_Work required_.
Copy every line of the following data that includes the string "bottom".

_Input material_.
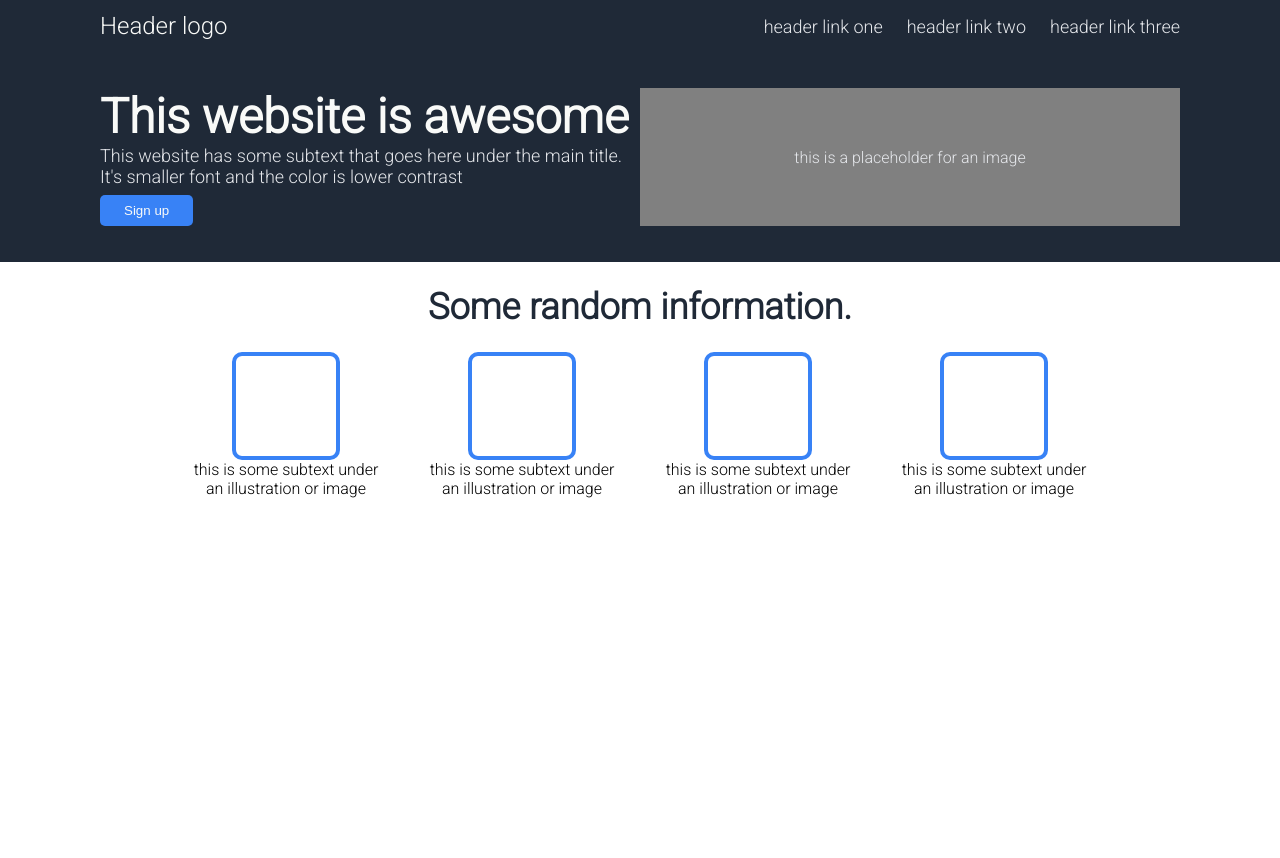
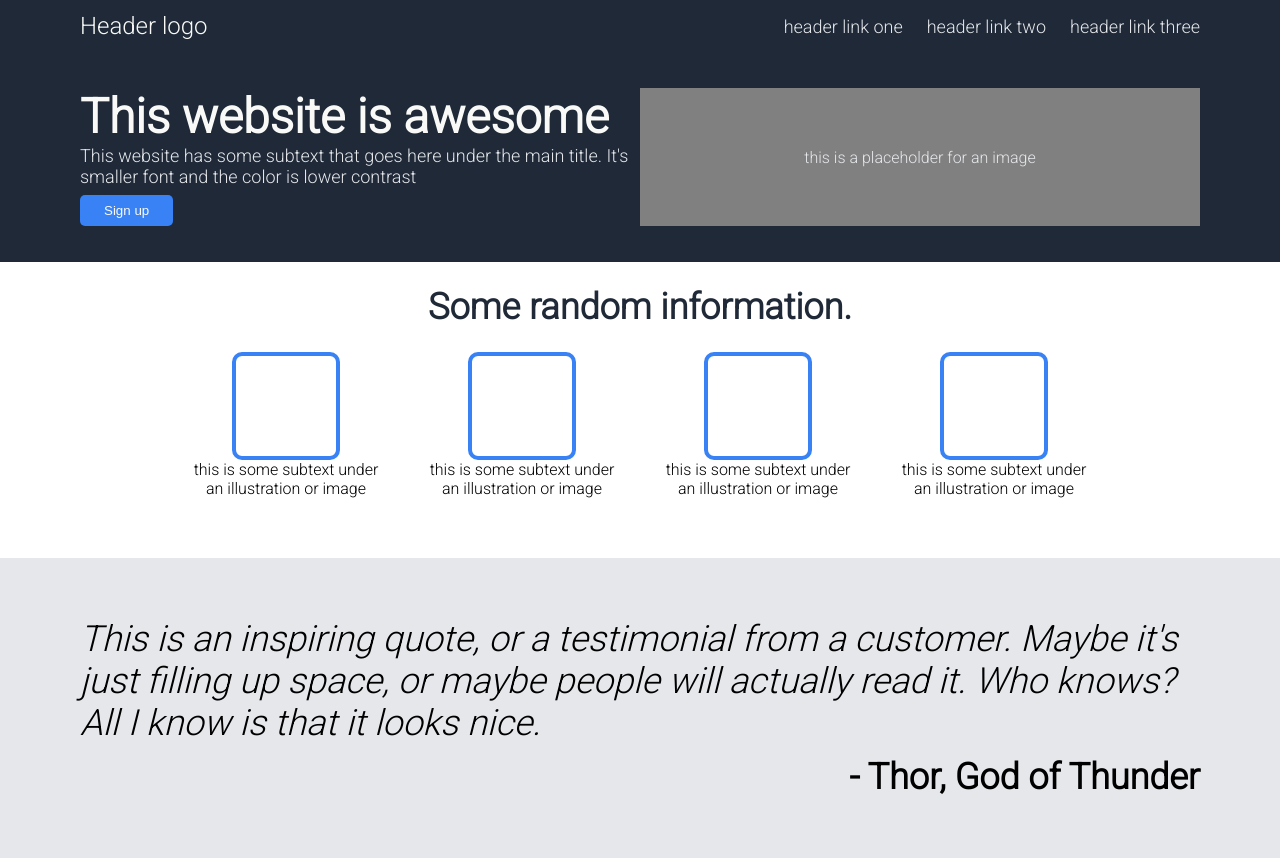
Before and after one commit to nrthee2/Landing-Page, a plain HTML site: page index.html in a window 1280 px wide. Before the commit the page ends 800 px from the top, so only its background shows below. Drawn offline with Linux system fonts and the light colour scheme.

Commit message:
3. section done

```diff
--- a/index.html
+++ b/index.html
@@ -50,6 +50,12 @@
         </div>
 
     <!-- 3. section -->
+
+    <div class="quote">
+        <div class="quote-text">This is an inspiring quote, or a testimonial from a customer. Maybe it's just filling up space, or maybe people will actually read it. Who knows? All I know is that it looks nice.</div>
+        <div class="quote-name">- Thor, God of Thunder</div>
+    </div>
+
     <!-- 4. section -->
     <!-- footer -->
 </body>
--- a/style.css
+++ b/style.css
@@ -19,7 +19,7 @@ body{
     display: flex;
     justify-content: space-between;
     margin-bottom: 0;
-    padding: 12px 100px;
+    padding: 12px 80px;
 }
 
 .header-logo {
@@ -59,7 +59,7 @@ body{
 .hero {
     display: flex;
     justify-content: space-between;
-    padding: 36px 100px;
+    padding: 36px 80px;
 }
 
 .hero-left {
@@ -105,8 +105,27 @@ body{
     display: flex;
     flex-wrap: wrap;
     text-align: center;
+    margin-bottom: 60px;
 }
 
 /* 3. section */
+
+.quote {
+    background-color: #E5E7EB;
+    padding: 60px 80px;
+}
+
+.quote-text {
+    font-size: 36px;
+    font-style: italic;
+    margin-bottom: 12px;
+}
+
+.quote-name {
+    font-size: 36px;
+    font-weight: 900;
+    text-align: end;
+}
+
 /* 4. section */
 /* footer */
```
* * *
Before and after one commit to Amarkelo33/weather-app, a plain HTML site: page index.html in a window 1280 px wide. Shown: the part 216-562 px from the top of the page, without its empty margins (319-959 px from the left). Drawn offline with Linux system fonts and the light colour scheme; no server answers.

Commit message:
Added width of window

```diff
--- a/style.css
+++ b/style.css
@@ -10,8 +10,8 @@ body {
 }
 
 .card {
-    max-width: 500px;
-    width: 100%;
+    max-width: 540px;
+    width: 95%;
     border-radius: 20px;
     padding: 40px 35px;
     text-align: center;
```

_Answer area_.
     margin-bottom: 0;
+    margin-bottom: 60px;
+    margin-bottom: 12px;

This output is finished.